Work order →
The only thing to send back is the number of lines below that hold the string "Drawn".

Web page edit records
Start of Block

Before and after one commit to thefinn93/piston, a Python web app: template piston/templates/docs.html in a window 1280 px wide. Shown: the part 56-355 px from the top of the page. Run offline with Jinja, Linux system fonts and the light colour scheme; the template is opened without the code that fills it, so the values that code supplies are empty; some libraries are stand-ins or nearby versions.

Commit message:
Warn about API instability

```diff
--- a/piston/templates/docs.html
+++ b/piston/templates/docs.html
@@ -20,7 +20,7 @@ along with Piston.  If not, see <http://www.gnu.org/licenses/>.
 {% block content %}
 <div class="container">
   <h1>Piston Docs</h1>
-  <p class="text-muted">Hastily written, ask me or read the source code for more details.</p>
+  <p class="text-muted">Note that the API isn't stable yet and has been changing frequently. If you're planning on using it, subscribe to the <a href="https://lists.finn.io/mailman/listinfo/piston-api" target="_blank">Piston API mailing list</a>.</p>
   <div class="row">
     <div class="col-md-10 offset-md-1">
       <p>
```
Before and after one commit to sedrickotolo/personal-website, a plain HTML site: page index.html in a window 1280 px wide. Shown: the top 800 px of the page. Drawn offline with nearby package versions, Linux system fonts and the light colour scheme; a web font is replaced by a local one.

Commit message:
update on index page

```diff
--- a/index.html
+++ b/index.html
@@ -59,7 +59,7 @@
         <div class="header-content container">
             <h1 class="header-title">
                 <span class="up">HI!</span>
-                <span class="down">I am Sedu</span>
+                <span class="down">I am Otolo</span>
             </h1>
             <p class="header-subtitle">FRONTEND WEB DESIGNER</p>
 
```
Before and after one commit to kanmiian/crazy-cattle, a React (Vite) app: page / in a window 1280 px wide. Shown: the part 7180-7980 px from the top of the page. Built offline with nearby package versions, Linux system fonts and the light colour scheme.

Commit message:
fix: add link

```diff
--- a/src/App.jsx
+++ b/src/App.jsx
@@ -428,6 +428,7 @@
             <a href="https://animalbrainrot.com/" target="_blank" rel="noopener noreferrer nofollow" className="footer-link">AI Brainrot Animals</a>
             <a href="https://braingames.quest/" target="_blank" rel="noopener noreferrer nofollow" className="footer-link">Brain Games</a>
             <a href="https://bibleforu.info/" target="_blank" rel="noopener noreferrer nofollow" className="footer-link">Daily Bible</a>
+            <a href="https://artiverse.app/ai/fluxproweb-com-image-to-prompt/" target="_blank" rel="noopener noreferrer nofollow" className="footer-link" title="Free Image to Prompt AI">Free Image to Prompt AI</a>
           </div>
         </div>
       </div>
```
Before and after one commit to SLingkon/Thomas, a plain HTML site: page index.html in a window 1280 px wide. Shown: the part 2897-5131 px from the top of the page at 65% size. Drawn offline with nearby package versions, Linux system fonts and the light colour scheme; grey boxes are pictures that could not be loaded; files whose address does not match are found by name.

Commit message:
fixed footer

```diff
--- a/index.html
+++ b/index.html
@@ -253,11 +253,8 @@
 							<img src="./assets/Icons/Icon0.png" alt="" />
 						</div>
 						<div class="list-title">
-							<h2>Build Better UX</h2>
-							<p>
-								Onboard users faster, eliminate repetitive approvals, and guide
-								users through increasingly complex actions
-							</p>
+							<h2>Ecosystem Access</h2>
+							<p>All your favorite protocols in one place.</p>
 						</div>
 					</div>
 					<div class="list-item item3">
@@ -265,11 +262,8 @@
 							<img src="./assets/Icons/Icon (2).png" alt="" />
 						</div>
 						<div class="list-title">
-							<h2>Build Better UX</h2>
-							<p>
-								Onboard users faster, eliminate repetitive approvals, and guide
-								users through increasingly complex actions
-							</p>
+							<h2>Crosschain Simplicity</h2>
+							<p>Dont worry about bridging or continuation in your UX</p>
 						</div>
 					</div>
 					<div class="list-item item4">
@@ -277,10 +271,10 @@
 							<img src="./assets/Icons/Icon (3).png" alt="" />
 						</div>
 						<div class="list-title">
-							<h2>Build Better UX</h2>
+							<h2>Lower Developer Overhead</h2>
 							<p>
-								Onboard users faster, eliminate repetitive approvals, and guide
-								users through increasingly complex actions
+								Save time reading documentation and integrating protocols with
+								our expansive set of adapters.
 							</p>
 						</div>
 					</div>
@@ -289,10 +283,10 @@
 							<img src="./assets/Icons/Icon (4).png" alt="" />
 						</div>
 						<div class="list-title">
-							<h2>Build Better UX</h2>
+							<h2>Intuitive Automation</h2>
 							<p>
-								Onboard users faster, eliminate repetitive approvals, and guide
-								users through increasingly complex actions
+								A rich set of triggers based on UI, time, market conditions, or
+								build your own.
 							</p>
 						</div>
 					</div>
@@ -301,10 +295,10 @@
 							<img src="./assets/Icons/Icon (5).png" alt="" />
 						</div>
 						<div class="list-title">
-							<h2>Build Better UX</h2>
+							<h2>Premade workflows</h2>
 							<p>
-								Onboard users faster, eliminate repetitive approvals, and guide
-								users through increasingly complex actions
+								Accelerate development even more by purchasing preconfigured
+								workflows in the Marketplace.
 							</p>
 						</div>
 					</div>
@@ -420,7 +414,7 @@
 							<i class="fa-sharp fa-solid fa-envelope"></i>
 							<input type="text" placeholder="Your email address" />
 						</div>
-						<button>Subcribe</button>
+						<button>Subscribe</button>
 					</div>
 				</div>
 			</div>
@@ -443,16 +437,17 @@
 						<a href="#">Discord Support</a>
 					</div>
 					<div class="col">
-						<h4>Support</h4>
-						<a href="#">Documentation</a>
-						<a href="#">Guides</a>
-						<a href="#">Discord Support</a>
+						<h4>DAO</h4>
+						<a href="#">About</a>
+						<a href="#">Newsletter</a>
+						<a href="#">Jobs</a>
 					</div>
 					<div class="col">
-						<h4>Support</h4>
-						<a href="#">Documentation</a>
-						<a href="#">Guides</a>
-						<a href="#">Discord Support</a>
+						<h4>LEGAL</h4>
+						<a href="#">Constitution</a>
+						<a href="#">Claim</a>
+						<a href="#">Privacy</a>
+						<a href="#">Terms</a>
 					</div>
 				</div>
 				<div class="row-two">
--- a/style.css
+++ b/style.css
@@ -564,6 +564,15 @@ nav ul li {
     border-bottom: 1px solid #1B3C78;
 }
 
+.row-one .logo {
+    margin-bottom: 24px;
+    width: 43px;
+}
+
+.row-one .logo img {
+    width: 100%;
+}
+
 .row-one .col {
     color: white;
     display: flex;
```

End of Block

Task output →
2